Making an offer on a bank-owned property is not something to be taken casually.
What is an REO?
"REO" means Real Estate Owned. These are homes which have been foreclosed upon and are currently held by the bank or mortgage company. This is different than real estate up for foreclosure auction.
If you buy a property during a foreclosure sale, you must pay at least the loan balance plus any interest and other fees added during the foreclosure process. The buyer must also be ready to pay with cash in hand. And on top of all that, you'll get the property 100% as is. That possibly will involve current liens and even current denizens that need to be put out.
A bank-owned property, conversely, is a much cleaner and attractive deal. The REO property didn't find a buyer during foreclosure auction. The bank now owns it. The lender will take care of the elimination of tax liens, evict occupants if needed and generally arrange for the issuance of a title insurance policy to the buyer at closing.
Take notice that REOs may be exempt from normal disclosure requirements.
For example, in California, banks are not required to give a Transfer Disclosure Statement,
a document that usually requires sellers to make known any defects of which they are aware.
By hiring Wave Crest Financial Group, INC, you can rest assured knowing all parties are fulfilling California state disclosure requirements.
Are REO properties a bargain in Dana Point?
It's sometimes believed that any REO must be a good deal and a possibility for easy money. This isn't necessarily the case. You have to be very careful about buying a repossession if your intent is to make a profit. Even though the bank is typically eager to offload it promptly, they are also motivated to minimize any losses.
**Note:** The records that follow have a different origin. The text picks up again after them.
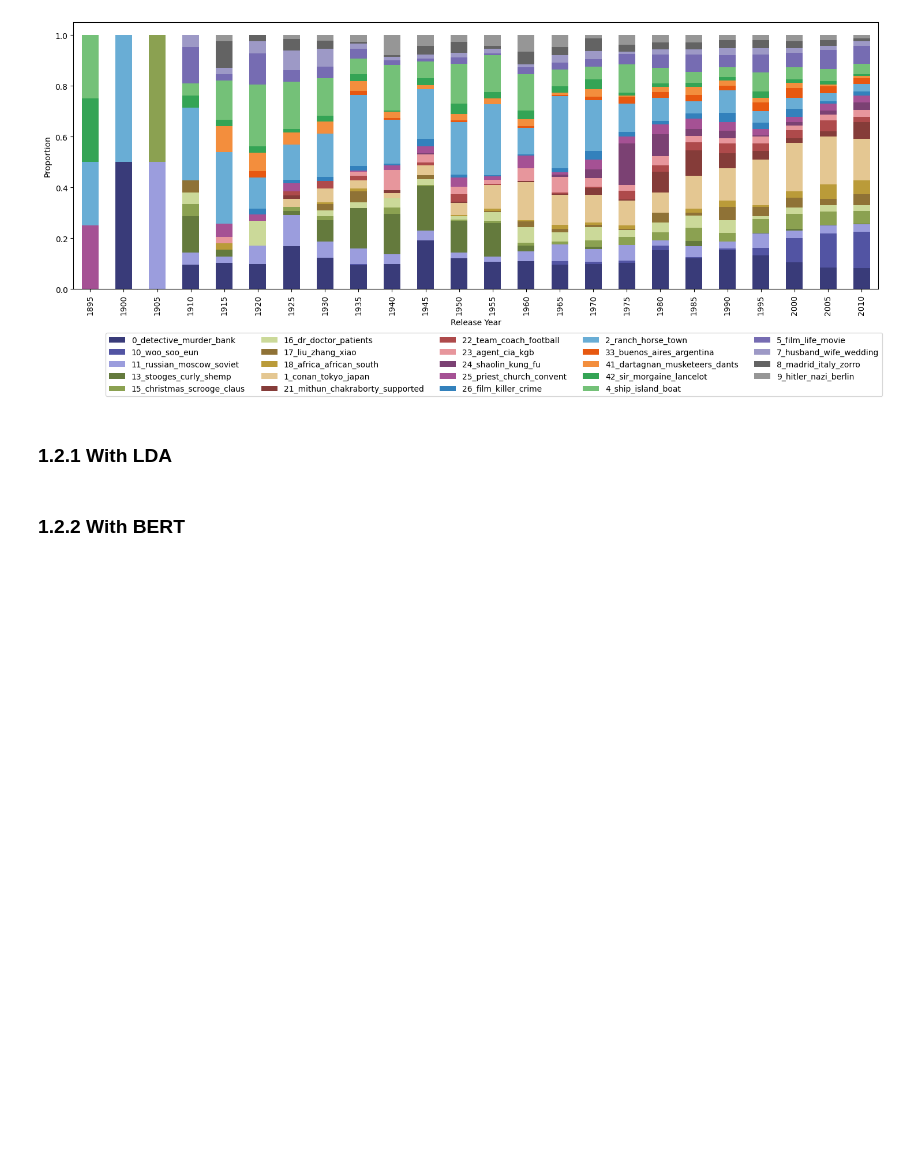
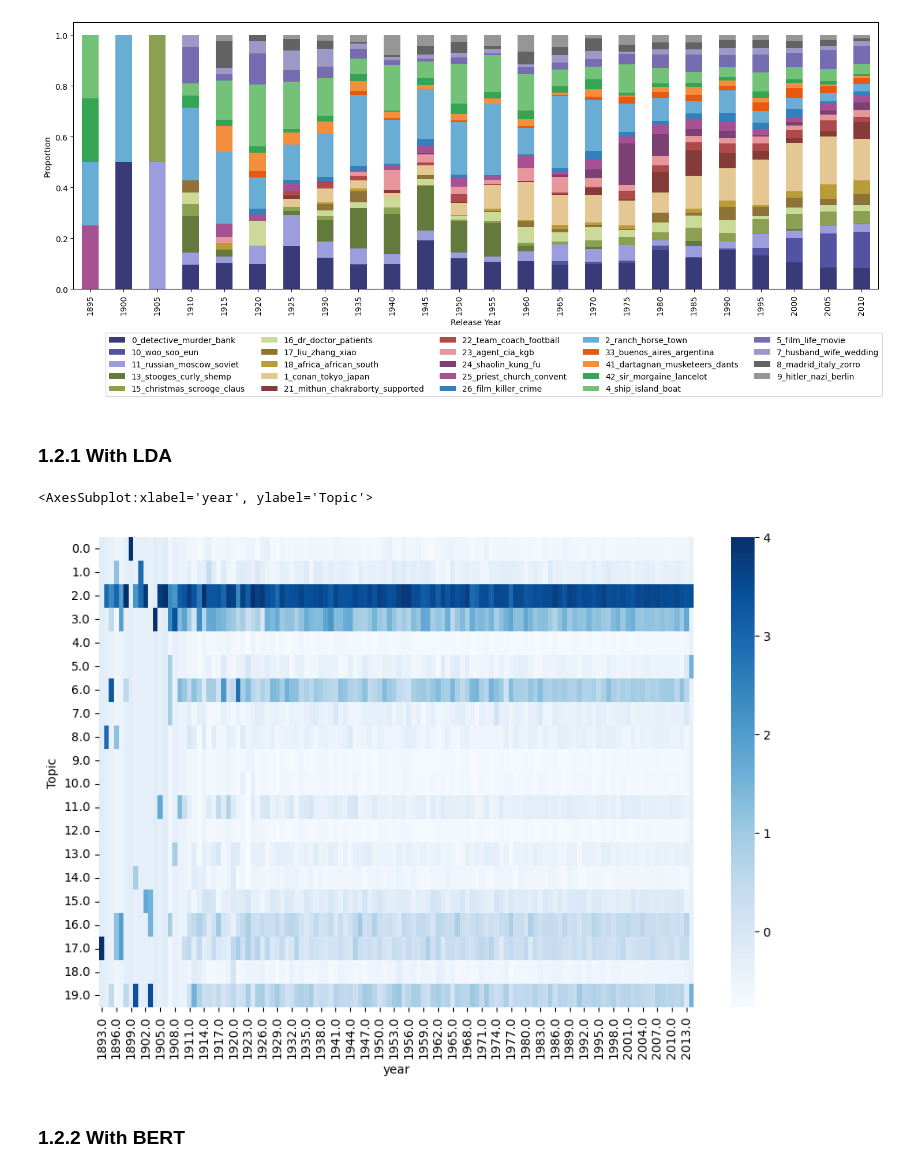
Before and after one commit to salome-baup/ada-2022-project-adaccord, a Jupyter notebook: Milestone3_DataAnalysis.ipynb, the cells around one changed output. Cells and saved outputs as stored; diff of their text form; code cells hidden in the pictures; blank space fills up the shorter version.

Commit message:
Heatmap

```diff
--- a/Milestone3_DataAnalysis.ipynb
+++ b/Milestone3_DataAnalysis.ipynb
@@ -442,5 +442,25 @@ plt.show()
 [figure]
 # %% [markdown]
 ### 1.2.1 With LDA <a id='1.2.1'></a>
+# %%
+#Create a 2D table with topics as rows and years as columns
+for_heatmap_LDA = movies_with_year.groupby(['year','Topic'])['WikiMovieID'].count().reset_index().sort_values(by='year')
+for_heatmap_LDA = for_heatmap_LDA.pivot(columns = 'year', index='Topic', values= 'WikiMovieID').fillna(0)
+
+#Row normalization
+#cols = for_heatmap_LDA.columns
+#for col in cols:
+#    for_heatmap_LDA['{}_'.format(col)] = (for_heatmap_LDA[col] - for_heatmap_LDA.mean(axis=1) ) / for_heatmap_LDA.std(axis=1)
+#cols_z = ['{}_'.format(col) for col in cols]
+
+#Column normalization
+for_heatmap_LDA = (for_heatmap_LDA - for_heatmap_LDA.mean()) / for_heatmap_LDA.std()
+
+fig,ax=plt.subplots(figsize=(11,7))
+#sns.heatmap(for_heatmap_LDA[cols_z], ax = ax, yticklabels=True, cmap="Blues", vmax = 5)
+sns.heatmap(for_heatmap_LDA, ax = ax, yticklabels=True, cmap="Blues", vmax = 4)
+# %% [output]
+<AxesSubplot:xlabel='year', ylabel='Topic'>
+[figure, added]
 # %% [markdown]
 ### 1.2.2 With BERT <a id='1.2.2'></a>
```
Also changed, not shown: parts of 2 cells of this notebook.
When pondering what to pay for a foreclosure, you need to look closely at comparable sales in the neighborhood and be sure to take into account the time and cost of any repairs or remodeling needed to prepare the house for resale.
There are bargains with potential to make money, and many people do very well buying and selling foreclosures. Still, there are also many REOs that are not good buys and not likely to turn a profit.
Ready to make an offer?
Most mortgage companies have staff dedicated to REO that you'll work with when buying REO property from them. Usually the REO department will use a listing agent to get their REO properties listed on the local MLS.
Before making your offer, you'll want to contact either the listing agent or REO department at the bank and discover as much as you can about their knowledge concerning the condition of the property and what their process is for taking offers. Since banks most commonly sell REO properties "as is", it may be in your best interest to include an inspection contingency in your offer that gives you time to check for unseen damage and cancel the offer if you find it.
If, as a buyer, you can provide documentation proving your ability to pay, such as a pre-approval letter from a lender, your offer will be more attractive and likely be accepted. (This is generally true for any real estate offer.)
After you've presented your offer, you can expect the bank to make a counter offer. At this point it will be your decision whether to accept their counter, or make another counter offer.
Understand, you'll be working with a process that probably involves a group of people at the bank, and they don't work evenings or weekends. It's not unusual for the process of offers and counter offers to take days or even weeks. Wave Crest Financial Group, INC is accustomed to these situations and will work to ensure there are no unnecessary delays.